aw

  1. Keep a Notebook – my mind does amazing things while I’m walking, driving, or when I first get up in the morning. But those thoughts will dissipate like fog in the noon sun the moment I get back inside, the engine turns off, or I swing my legs out of bed. I need a notebook to write these amazing bits of creativity down. My phone works well for this, too.

 

  1. Perfection Is the Enemy – get that rough draft down on paper. If you want to make changes, make a note of it and keep going. You can polish a rough draft. There’s nothing you can do with a blank page. Finish the story. Crappy is still done and gives you a place to start rewriting.

 

  1. Give Yourself a Couple of Months Before You Edit – This is one of the biggest things I learned with my first completed story. I was too close to the characters, the plot, and even the writing itself. I spent a lot of time “editing” that was really just patting myself on the back for what I’d written. When I went back and looked at it two months later, I had a much clearer view of what needed help.

 

  1. Find a Good Beta Reader – a good beta reader is worth their weight in Starbucks. They’ll help you see plot holes, character issues, and other things you’re too invested in your book to see. If you’ve got a good beta reader, of course you’re going to follow their advice even if it means a painful rewrite.

beta-reader

  1. Read, but Read Critically – Lots of writing advice says you have to read a lot to be a good writer. I think this is over-simplified. Reading is helpful only if you take the time to figure out why one author engages you but another doesn’t. Why do you like a character, hate them, or think they’re too stupid to breathe? Why are you on the edge of your seat reading this thriller but not that one?

 

  1. Take What Works for You and Toss out the Rest. Writing is a creative endeavor. What inspires my muse may drive yours away. Some writers swear by an outline, whereas it brings out my type A personality.

 

 

How about you? Any good writing tips you’d like to share? Anything that’s worked for you? Anything that hasn’t?

 

Suburban Horror (Off-Topic)

As I was folding clothes, my oldest child points out the patio window.

“Momma, what’s that?”

Understand that this is the child that will point out sticks, ants, leaves, flowers, whatever to get me to stop what I’m doing. Once she has my attention, she’ll use it as a segue into me not doing whatever chore I need to get done and playing with her.

Crafty kid.

And it works.

So well, in fact, that I have three weeks worth of laundry to get through and a desperate need to get it done as my sock drawer is awfully low.

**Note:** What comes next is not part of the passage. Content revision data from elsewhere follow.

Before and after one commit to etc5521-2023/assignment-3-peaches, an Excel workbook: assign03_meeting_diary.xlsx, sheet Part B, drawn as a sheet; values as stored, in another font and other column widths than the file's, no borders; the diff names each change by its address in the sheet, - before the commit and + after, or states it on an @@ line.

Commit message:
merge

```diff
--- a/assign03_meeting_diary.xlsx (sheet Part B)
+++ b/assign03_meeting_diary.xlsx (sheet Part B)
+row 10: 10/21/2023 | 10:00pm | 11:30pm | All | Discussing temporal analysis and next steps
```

But I go over anyway, and I have to swallow back the nausea.  There, on my back patio, are squirrel bits. Some paws (yes, paws *shudder*), a couple tufts of fur . . . I couldn’t look any more as I was reminded of this garish scene in an early Laurie Hamilton book.

“So mommy, what it is?” asks my daughter, her nose pressed against the glass.

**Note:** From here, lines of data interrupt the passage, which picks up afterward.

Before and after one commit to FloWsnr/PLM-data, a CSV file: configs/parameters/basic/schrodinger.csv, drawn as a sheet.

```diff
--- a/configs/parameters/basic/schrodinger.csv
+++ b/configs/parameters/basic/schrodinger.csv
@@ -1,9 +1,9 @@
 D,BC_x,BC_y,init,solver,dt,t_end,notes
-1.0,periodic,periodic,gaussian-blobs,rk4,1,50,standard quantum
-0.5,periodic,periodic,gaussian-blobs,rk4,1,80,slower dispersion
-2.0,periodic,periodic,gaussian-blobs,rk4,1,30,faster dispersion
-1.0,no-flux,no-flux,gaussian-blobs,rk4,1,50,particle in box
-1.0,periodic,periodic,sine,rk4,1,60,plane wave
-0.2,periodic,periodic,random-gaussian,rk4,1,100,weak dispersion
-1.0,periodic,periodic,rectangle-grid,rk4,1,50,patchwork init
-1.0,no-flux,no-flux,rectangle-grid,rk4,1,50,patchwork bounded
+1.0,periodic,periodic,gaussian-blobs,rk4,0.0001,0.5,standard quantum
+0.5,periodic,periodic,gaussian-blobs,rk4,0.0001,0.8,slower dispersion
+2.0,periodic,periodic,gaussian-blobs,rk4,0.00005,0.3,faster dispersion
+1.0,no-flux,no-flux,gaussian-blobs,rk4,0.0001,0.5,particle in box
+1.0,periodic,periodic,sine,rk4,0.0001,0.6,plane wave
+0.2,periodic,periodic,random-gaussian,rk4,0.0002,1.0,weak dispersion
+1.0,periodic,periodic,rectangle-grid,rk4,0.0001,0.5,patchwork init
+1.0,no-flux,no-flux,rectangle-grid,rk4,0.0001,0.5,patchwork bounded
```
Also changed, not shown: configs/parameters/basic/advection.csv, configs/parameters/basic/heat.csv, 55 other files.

And like any good parent, I lie. “Looks like some bird was cleaning out their nest. Kind of like you need to clean your room. Oh, and take your pants I folded with you.”

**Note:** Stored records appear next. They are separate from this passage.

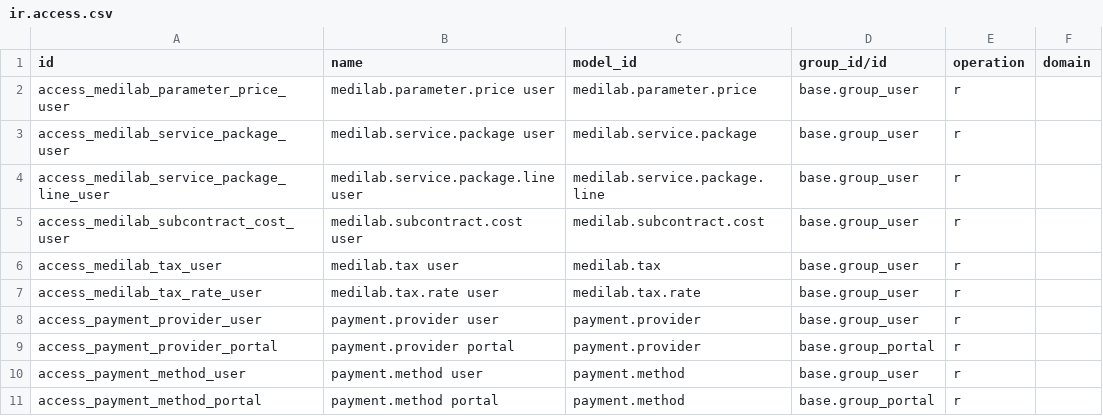
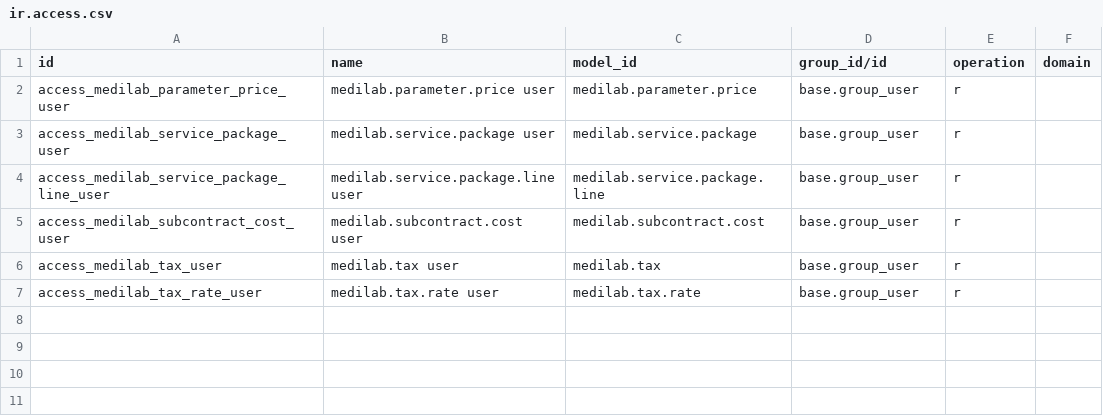
Before and after one commit to SoltuneMontepre/medilab, a CSV file: src/core/modules/sol_commerce/security/ir.access.csv, drawn as a sheet.

Commit message:
[fix] Record each PayOS transfer against the amount still owed
A PayOS amount is one bank transfer, kept once by the bank reference. A credit note reduces the residual, and the portal starts PayOS or one draft transfer.

```diff
--- a/src/core/modules/sol_commerce/security/ir.access.csv
+++ b/src/core/modules/sol_commerce/security/ir.access.csv
@@ -7,5 +7 @@ access_medilab_tax_user,medilab.tax user,medilab.tax,base.group_user,r,
 access_medilab_tax_rate_user,medilab.tax.rate user,medilab.tax.rate,base.group_user,r,
-access_payment_provider_user,payment.provider user,payment.provider,base.group_user,r,
-access_payment_provider_portal,payment.provider portal,payment.provider,base.group_portal,r,
-access_payment_method_user,payment.method user,payment.method,base.group_user,r,
-access_payment_method_portal,payment.method portal,payment.method,base.group_portal,r,
```
Also changed, not shown: 18 other files.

After a bit more dialogue, she concedes and goes to put her pants away while I scurry off to get DH.

DH agrees. Yup. Squirrel paws. And … other… bits. He thinks it’s related to the hawk nest we saw in our backyard.

I live in suburbia. Not the city, okay, but not the country. I should not have squirrel . . . parts . . . on my back patio. And no, it doesn’t matter that I kill characters in my stories from time to time. Sometimes violently.

That’s different. Totally.

 

red-shouldered-hawk-1243387_640
He just looks innocent.